[Start of Attachment]

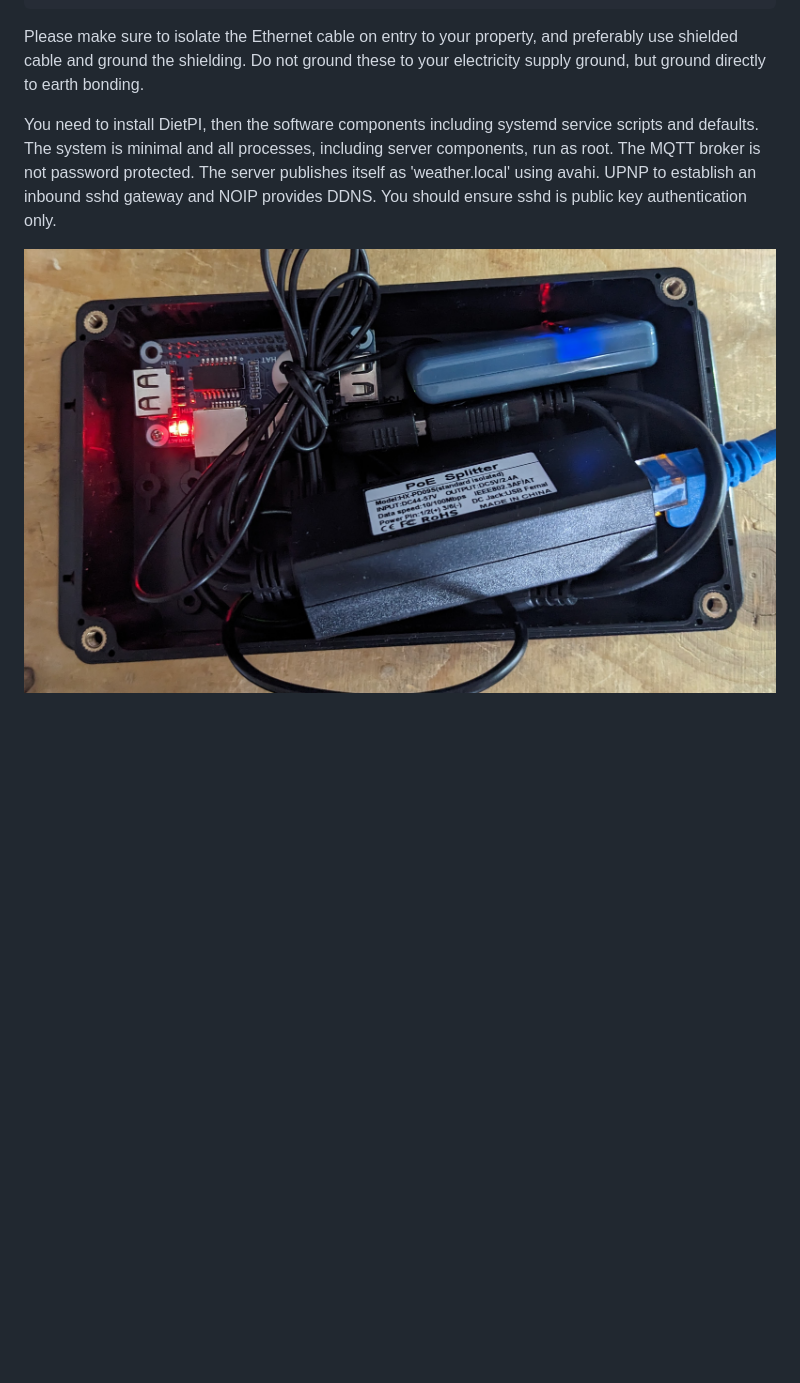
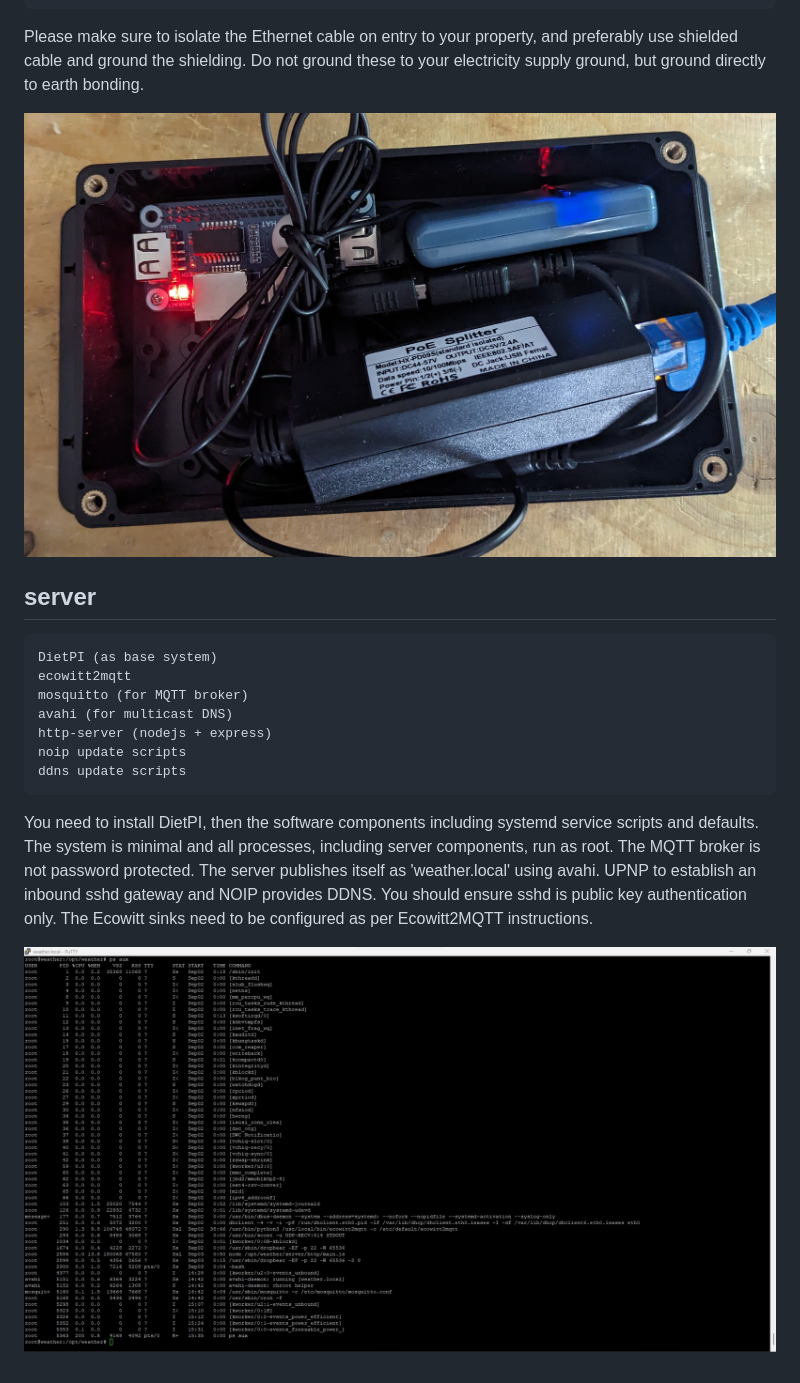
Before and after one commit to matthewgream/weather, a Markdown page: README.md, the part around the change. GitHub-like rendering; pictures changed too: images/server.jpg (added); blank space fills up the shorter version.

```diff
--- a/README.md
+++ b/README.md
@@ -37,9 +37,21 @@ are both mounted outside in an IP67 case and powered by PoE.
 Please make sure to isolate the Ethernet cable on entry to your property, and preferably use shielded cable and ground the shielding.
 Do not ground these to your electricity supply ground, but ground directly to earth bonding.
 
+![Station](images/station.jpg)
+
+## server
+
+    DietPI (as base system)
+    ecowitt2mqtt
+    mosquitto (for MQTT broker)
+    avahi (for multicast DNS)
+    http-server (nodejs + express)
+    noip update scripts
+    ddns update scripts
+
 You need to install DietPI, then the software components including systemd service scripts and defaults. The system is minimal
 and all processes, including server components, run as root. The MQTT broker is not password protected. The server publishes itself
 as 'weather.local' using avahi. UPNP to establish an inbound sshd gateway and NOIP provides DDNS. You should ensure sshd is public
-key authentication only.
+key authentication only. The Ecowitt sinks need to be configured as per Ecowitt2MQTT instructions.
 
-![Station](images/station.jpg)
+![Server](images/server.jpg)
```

[End of Attachment]

Assignment
Please return the whole listing exactly. Do not copy its images.

Solution to the problem
Before and after one commit to matthewgream/weather, a Markdown page: README.md, the part around the change. GitHub-like rendering; pictures changed too: images/server.jpg (added); blank space fills up the shorter version.

```diff
--- a/README.md
+++ b/README.md
@@ -37,9 +37,21 @@ are both mounted outside in an IP67 case and powered by PoE.
 Please make sure to isolate the Ethernet cable on entry to your property, and preferably use shielded cable and ground the shielding.
 Do not ground these to your electricity supply ground, but ground directly to earth bonding.
 
+![Station](images/station.jpg)
+
+## server
+
+    DietPI (as base system)
+    ecowitt2mqtt
+    mosquitto (for MQTT broker)
+    avahi (for multicast DNS)
+    http-server (nodejs + express)
+    noip update scripts
+    ddns update scripts
+
 You need to install DietPI, then the software components including systemd service scripts and defaults. The system is minimal
 and all processes, including server components, run as root. The MQTT broker is not password protected. The server publishes itself
 as 'weather.local' using avahi. UPNP to establish an inbound sshd gateway and NOIP provides DDNS. You should ensure sshd is public
-key authentication only.
+key authentication only. The Ecowitt sinks need to be configured as per Ecowitt2MQTT instructions.
 
-![Station](images/station.jpg)
+![Server](images/server.jpg)
```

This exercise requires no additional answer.